May officially marks the beginning of the “Worst Six Months” for the DJIA and S&P. To wit: “Sell in May and go away.” Our “Best Six Months Switching Strategy,” created in 1986, proves that there is merit to this old trader’s tale. A hypothetical $10,000 investment in the DJIA compounded to a gain of $960,943 for November-April in 70 years compared to just $1,656 for May-October. The same hypothetical $10,000 investment in the S&P 500 compounded to $788,997 for November-April in 70 years compared to a gain of just $10,145 for May-October.
May has been a tricky month over the years, a well-deserved reputation following the May 6, 2010 “flash crash”. It used to be part of what we once called the “May/June disaster area.” From 1965 to 1984 the S&P 500 was down during May fifteen out of twenty times. Then from 1985 through 1997 May was the best month, gaining ground every single year (13 straight gains) on the S&P, up 3.3% on average with the DJIA falling once and two NASDAQ losses.
In the years since 1997, May’s performance has been erratic; DJIA up twelve times in the past twenty-three years (four of the years had gains in excess of 4%). NASDAQ suffered five May losses in a row from 1998-2001, down – 11.9% in 2000, followed by thirteen sizable gains in excess of 2.5% and five losses, the worst of which was 8.3% in 2010.
Post-election Year Mays rank near the top, registering average gains on DJIA and S&P 500 of 1.3% and 1.7% respectively.

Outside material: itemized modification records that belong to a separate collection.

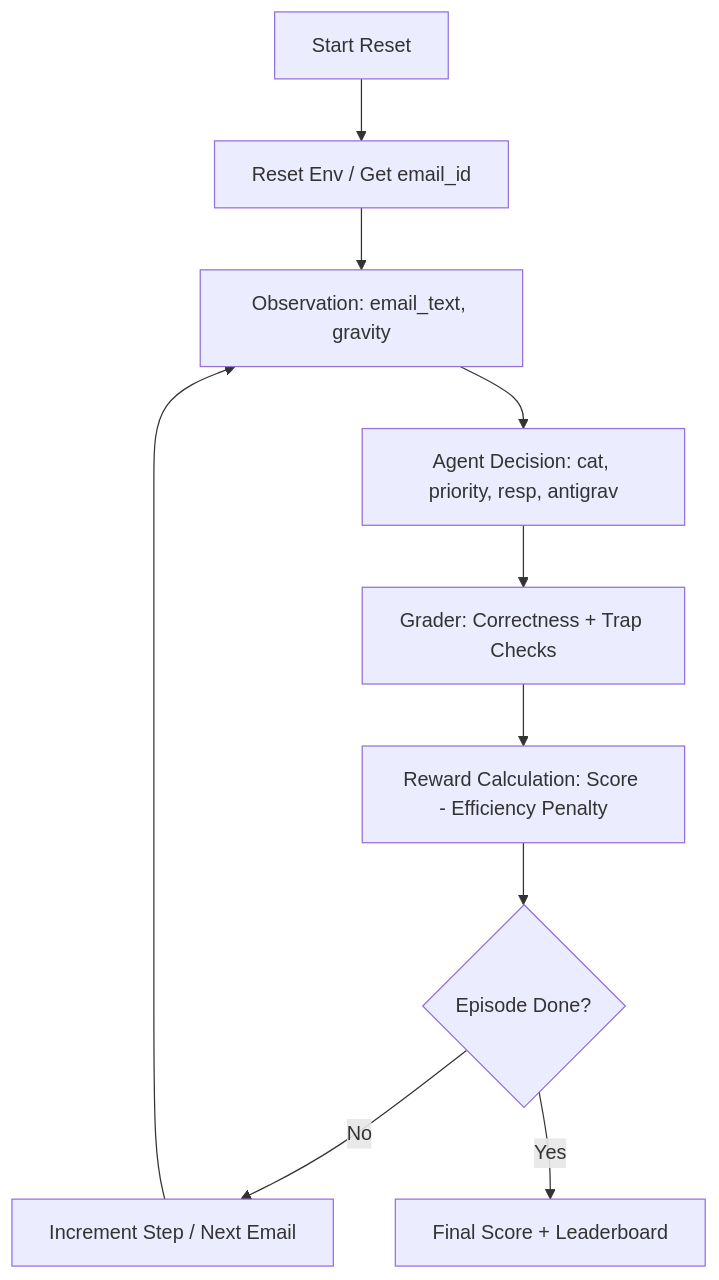
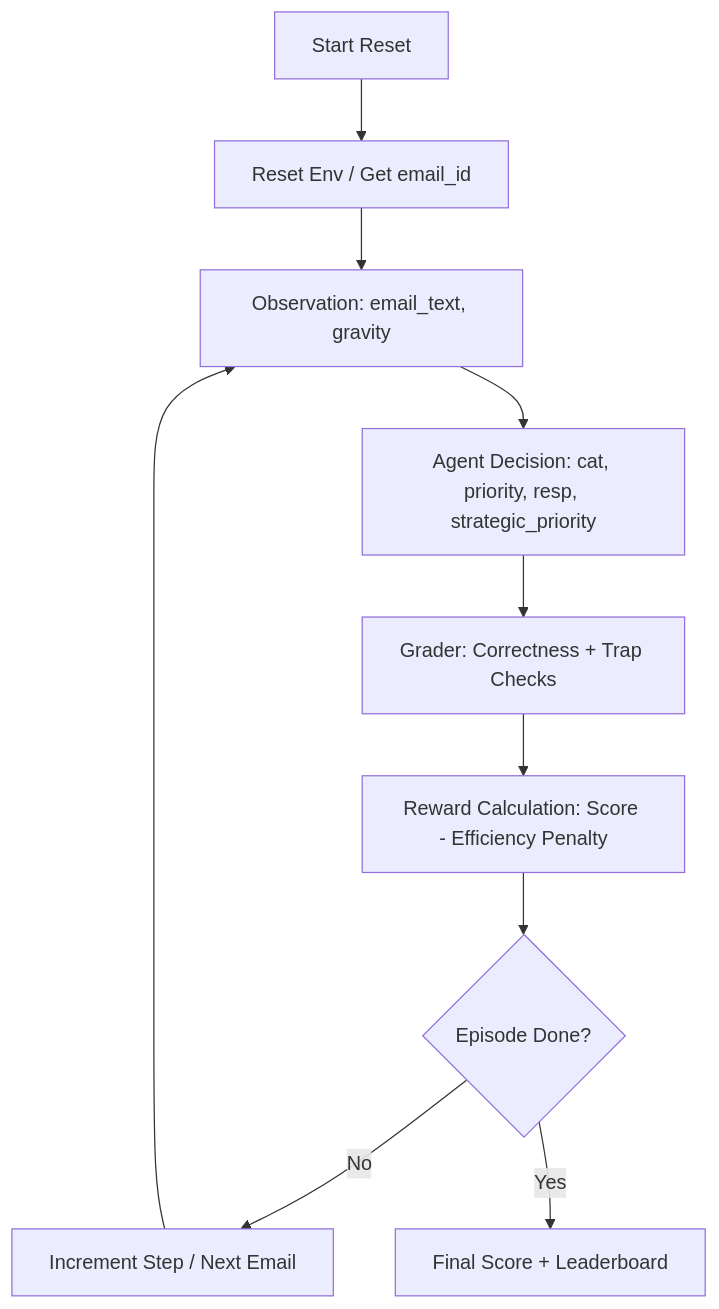
One commit to Nutricalboii/Email-Triage-Environment changed the diagram in README.md. Above: the diagram before and after it, drawn with Mermaid. The commit also changed other lines of this file and 15 other files, not shown here.

Commit message:
feat: complete professional rebranding (urgency/strategic_priority) and UI professionalization

````diff
--- a/README.md
+++ b/README.md
@@ -28,12 +28,12 @@
 ```mermaid
 graph TD
     A[Start Reset] --> B[Reset Env / Get email_id]
     B --> C[Observation: email_text, gravity]
-    C --> D[Agent Decision: cat, priority, resp, antigrav]
+    C --> D[Agent Decision: cat, priority, resp, strategic_priority]
     D --> E[Grader: Correctness + Trap Checks]
     E --> F[Reward Calculation: Score - Efficiency Penalty]
     F --> G{Episode Done?}
     G -- No --> H[Increment Step / Next Email]
     H --> C
     G -- Yes --> I[Final Score + Leaderboard]
 ```
````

DJIA and S&P 500 have advanced in every post-election year May beginning in 1985. Russell 1000 has been up ten years straight in post-election year Mays.
The first two days of May trade higher frequently and the S&P 500 has been up 21 of the last 31 first trading days of May. A bout of weakness often appears around or on the third, ninth, thirteenth and fourteenth trading days for large cap stocks. Generally, the first half of the month is better than the second half in post-election years since 1950 (pages 40 & 42 STA 2021).